Work request:
I would like you to print all the records below exactly as they are.

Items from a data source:
▶
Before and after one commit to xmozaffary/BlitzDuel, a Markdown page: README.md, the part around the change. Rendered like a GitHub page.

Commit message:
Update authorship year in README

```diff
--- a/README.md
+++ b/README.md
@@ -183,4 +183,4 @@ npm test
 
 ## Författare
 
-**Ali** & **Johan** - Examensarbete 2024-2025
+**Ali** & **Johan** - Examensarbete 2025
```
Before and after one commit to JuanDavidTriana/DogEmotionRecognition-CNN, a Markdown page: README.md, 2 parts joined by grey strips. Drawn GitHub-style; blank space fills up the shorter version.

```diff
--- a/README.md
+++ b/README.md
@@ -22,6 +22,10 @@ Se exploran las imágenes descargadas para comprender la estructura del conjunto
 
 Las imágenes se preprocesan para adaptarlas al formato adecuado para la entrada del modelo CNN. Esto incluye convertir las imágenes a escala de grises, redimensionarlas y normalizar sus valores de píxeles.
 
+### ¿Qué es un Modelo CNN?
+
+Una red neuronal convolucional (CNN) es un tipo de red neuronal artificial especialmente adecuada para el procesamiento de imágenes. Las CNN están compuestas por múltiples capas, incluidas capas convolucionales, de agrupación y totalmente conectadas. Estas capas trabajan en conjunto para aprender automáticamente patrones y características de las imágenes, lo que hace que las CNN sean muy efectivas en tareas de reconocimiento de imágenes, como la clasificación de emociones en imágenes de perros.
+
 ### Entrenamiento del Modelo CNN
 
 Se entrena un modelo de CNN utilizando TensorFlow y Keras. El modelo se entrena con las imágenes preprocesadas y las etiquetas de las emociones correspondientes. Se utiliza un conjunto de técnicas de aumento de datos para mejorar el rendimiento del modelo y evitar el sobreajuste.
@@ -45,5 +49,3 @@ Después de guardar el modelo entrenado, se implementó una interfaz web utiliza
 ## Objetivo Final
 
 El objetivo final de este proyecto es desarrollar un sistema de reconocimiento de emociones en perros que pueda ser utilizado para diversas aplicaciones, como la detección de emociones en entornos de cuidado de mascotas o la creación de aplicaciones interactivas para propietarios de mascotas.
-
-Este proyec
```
◀
Response to the task:
Before and after one commit to xmozaffary/BlitzDuel, a Markdown page: README.md, the part around the change. Rendered like a GitHub page.

Commit message:
Update authorship year in README

```diff
--- a/README.md
+++ b/README.md
@@ -183,4 +183,4 @@ npm test
 
 ## Författare
 
-**Ali** & **Johan** - Examensarbete 2024-2025
+**Ali** & **Johan** - Examensarbete 2025
```
Before and after one commit to JuanDavidTriana/DogEmotionRecognition-CNN, a Markdown page: README.md, 2 parts joined by grey strips. Drawn GitHub-style; blank space fills up the shorter version.

```diff
--- a/README.md
+++ b/README.md
@@ -22,6 +22,10 @@ Se exploran las imágenes descargadas para comprender la estructura del conjunto
 
 Las imágenes se preprocesan para adaptarlas al formato adecuado para la entrada del modelo CNN. Esto incluye convertir las imágenes a escala de grises, redimensionarlas y normalizar sus valores de píxeles.
 
+### ¿Qué es un Modelo CNN?
+
+Una red neuronal convolucional (CNN) es un tipo de red neuronal artificial especialmente adecuada para el procesamiento de imágenes. Las CNN están compuestas por múltiples capas, incluidas capas convolucionales, de agrupación y totalmente conectadas. Estas capas trabajan en conjunto para aprender automáticamente patrones y características de las imágenes, lo que hace que las CNN sean muy efectivas en tareas de reconocimiento de imágenes, como la clasificación de emociones en imágenes de perros.
+
 ### Entrenamiento del Modelo CNN
 
 Se entrena un modelo de CNN utilizando TensorFlow y Keras. El modelo se entrena con las imágenes preprocesadas y las etiquetas de las emociones correspondientes. Se utiliza un conjunto de técnicas de aumento de datos para mejorar el rendimiento del modelo y evitar el sobreajuste.
@@ -45,5 +49,3 @@ Después de guardar el modelo entrenado, se implementó una interfaz web utiliza
 ## Objetivo Final
 
 El objetivo final de este proyecto es desarrollar un sistema de reconocimiento de emociones en perros que pueda ser utilizado para diversas aplicaciones, como la detección de emociones en entornos de cuidado de mascotas o la creación de aplicaciones interactivas para propietarios de mascotas.
-
-Este proyec
```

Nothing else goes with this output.